It is possible to get too much of a good thing? An excess of vitamin D (hypervitaminosis D) can cause high blood concentrations of calcium (hypercalcemia), which can cause overcalcification of the soft tissues, heart, and kidneys. It can also produce kidney stones, and can result in hypertension. Hypervitaminosis D symptoms appear several months after excessive doses of vitamin D supplementation.

What Should You Do?

Ask your physician to check your status by measuring your serum 25-hydroxy vitamin D level. If you are deficient (below 30-100 ng/ml), you and your physician can decide the best method of replenishing vitamin D, whether that is adding an oral or enteral vitamin D supplement. (IV vitamin D is not available as a separate product.)

 

Since vitamin D has multiple functions in the body, it is worth determining your vitamin D status whether you are an HPEN consumer or a care provider to ensure you maintain a healthy level. 

 

This column has been compiled and reviewed by Carol Ireton-Jones, PhD, RD; Laura Matarese, PhD, RD, LDN, FADA, CNSD; Cheryl Thompson, PhD, RD, CNSD; and Marion Winkler, PhD, RD, CNSC. Their next column will include risk factors for vitamin D deficiency, and benefits and risks of vitamin D supplementation.

 

LifelineLetter, January/February 2010 (Part 1)
LifelineLetter, March/April 2010 (Part 2)

more Calendar

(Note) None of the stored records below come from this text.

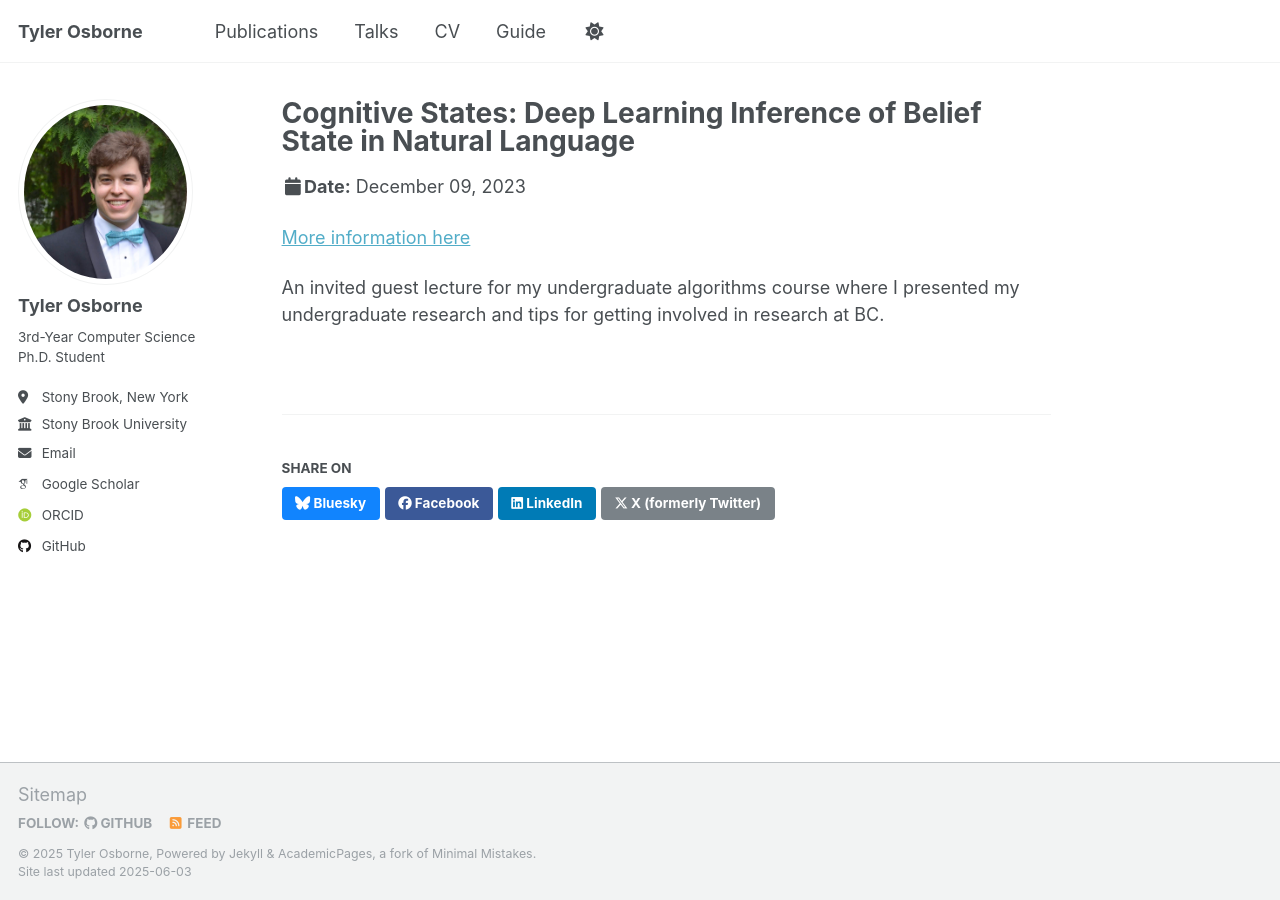
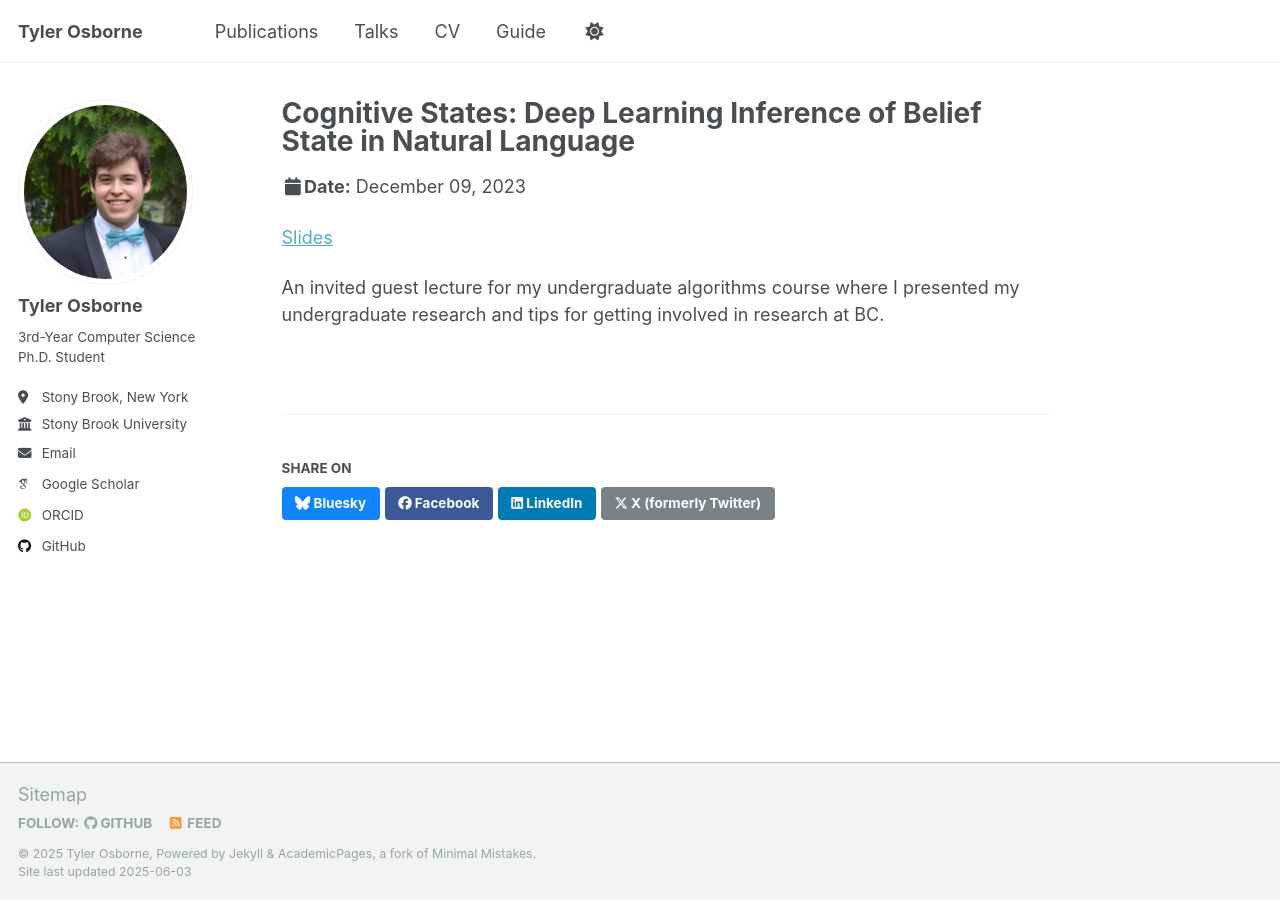
Before and after one commit to t-oz/t-oz.github.io, a Jekyll site: the page built from _talks/2023-12-09-talk-1.md, in a window 1280 px wide. Built offline with Jekyll 4.4.1, drawn with Linux system fonts in a browser that asks for light colours; some web fonts are replaced.

Commit message:
minor change

```diff
--- a/_talks/2023-12-09-talk-1.md
+++ b/_talks/2023-12-09-talk-1.md
@@ -8,6 +8,6 @@ date: 2023-12-09
 location: "Chestnut Hill, MA"
 ---
 
-[More information here](https://t-oz.github.io/files/volkovich_2023_talk.pdf)
+[Slides](https://t-oz.github.io/files/volkovich_2023_talk.pdf)
 
 An invited guest lecture for my undergraduate algorithms course where I presented my undergraduate research and tips for getting involved in research at BC.
--- a/markdown_generator/talks.py
+++ b/markdown_generator/talks.py
@@ -93,7 +93,7 @@ for row, item in talks.iterrows():
 
 
     if len(str(item.talk_url)) > 3:
-        md += "\n[More information here](" + item.talk_url + ")\n"
+        md += "\n[Slides](" + item.talk_url + ")\n"
 
 
     if len(str(item.description)) > 3:
```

2/6/2017 » 2/10/2017
Feeding Tube Awareness Week

2/18/2017 » 2/21/2017
Oley exhibit at A.S.P.E.N.'s Clinical Nutrition Week

5/6/2017
Oley Regional Conference

This website is an educational resource. It is not intended to provide medical advice or recommend a course of treatment. You should discuss all issues, ideas, suggestions, etc. with your clinician prior to use. Clinicians in a relevant field have reviewed the medical information; however, the Oley Foundation does not guarantee the accuracy of the information presented, and is not liable if information is incorrect or incomplete. If you have questions please contact Oley staff.

 

Updated in 2015 with a generous grant from Shire, Inc. 

 

This website was updated in 2015 with a generous grant from Shire, Inc. This website is an educational resource. It is not intended to provide medical advice or recommend a course of treatment. You should discuss all issues, ideas, suggestions, etc. with your clinician prior to use. Clinicians in a relevant field have reviewed the medical information; however, the Oley Foundation does not guarantee the accuracy of the information presented, and is not liable if information is incorrect or incomplete. If you have questions please contact Oley staff.
Membership Management Software Powered by YourMembership  ::  Legal